**PROBLEM:** If a record contains a picture, leave the picture out and copy everything else exactly.

- - - - -

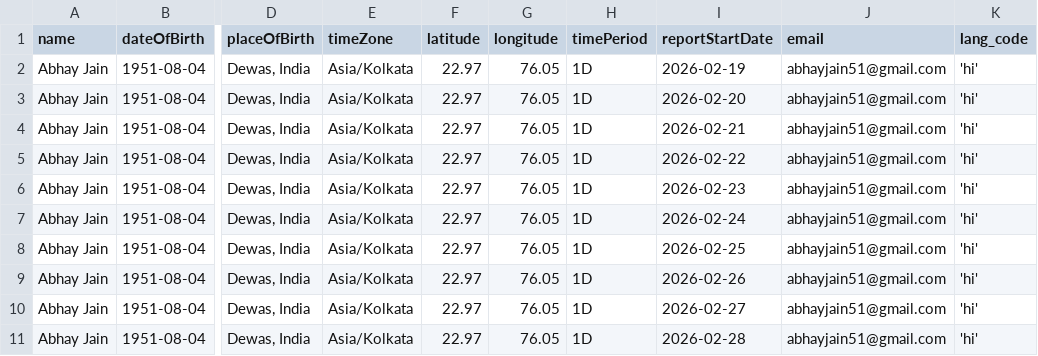
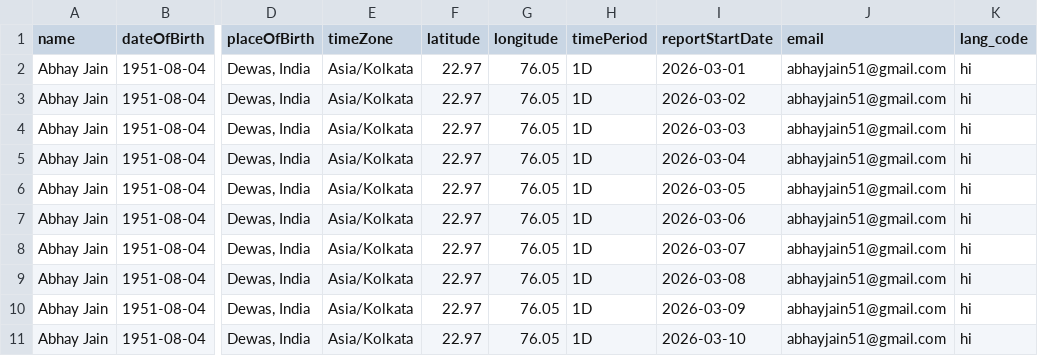
Before and after one commit to parakramjain/astro_aspects, a CSV file: automation/natal_inputs_for_daily_forecast_papa.csv, drawn as a sheet; only a part is shown, gaps mark what is left out; the diff names each change by its address in the sheet, - before the commit and + after, or states it on an @@ line.

```diff
--- a/automation/natal_inputs_for_daily_forecast_papa.csv
+++ b/automation/natal_inputs_for_daily_forecast_papa.csv
-I2 (reportStartDate): 2026-02-19
+I2 (reportStartDate): 2026-03-01
-K2:K11 (lang_code): 'hi'
+K2:K11 (lang_code): hi
-I3 (reportStartDate): 2026-02-20
+I3 (reportStartDate): 2026-03-02
-I4 (reportStartDate): 2026-02-21
+I4 (reportStartDate): 2026-03-03
-I5 (reportStartDate): 2026-02-22
+I5 (reportStartDate): 2026-03-04
-I6 (reportStartDate): 2026-02-23
+I6 (reportStartDate): 2026-03-05
-I7 (reportStartDate): 2026-02-24
+I7 (reportStartDate): 2026-03-06
-I8 (reportStartDate): 2026-02-25
+I8 (reportStartDate): 2026-03-07
-I9 (reportStartDate): 2026-02-26
+I9 (reportStartDate): 2026-03-08
-I10 (reportStartDate): 2026-02-27
+I10 (reportStartDate): 2026-03-09
-I11 (reportStartDate): 2026-02-28
+I11 (reportStartDate): 2026-03-10
```
Also changed, not shown: automation/natal_inputs_for_weekly_forecast.csv, automation/sample_natal_inputs.csv, 47 other files.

- - - - -

**TASK ANSWER:**
Before and after one commit to parakramjain/astro_aspects, a CSV file: automation/natal_inputs_for_daily_forecast_papa.csv, drawn as a sheet; only a part is shown, gaps mark what is left out; the diff names each change by its address in the sheet, - before the commit and + after, or states it on an @@ line.

```diff
--- a/automation/natal_inputs_for_daily_forecast_papa.csv
+++ b/automation/natal_inputs_for_daily_forecast_papa.csv
-I2 (reportStartDate): 2026-02-19
+I2 (reportStartDate): 2026-03-01
-K2:K11 (lang_code): 'hi'
+K2:K11 (lang_code): hi
-I3 (reportStartDate): 2026-02-20
+I3 (reportStartDate): 2026-03-02
-I4 (reportStartDate): 2026-02-21
+I4 (reportStartDate): 2026-03-03
-I5 (reportStartDate): 2026-02-22
+I5 (reportStartDate): 2026-03-04
-I6 (reportStartDate): 2026-02-23
+I6 (reportStartDate): 2026-03-05
-I7 (reportStartDate): 2026-02-24
+I7 (reportStartDate): 2026-03-06
-I8 (reportStartDate): 2026-02-25
+I8 (reportStartDate): 2026-03-07
-I9 (reportStartDate): 2026-02-26
+I9 (reportStartDate): 2026-03-08
-I10 (reportStartDate): 2026-02-27
+I10 (reportStartDate): 2026-03-09
-I11 (reportStartDate): 2026-02-28
+I11 (reportStartDate): 2026-03-10
```
Also changed, not shown: automation/natal_inputs_for_weekly_forecast.csv, automation/sample_natal_inputs.csv, 47 other files.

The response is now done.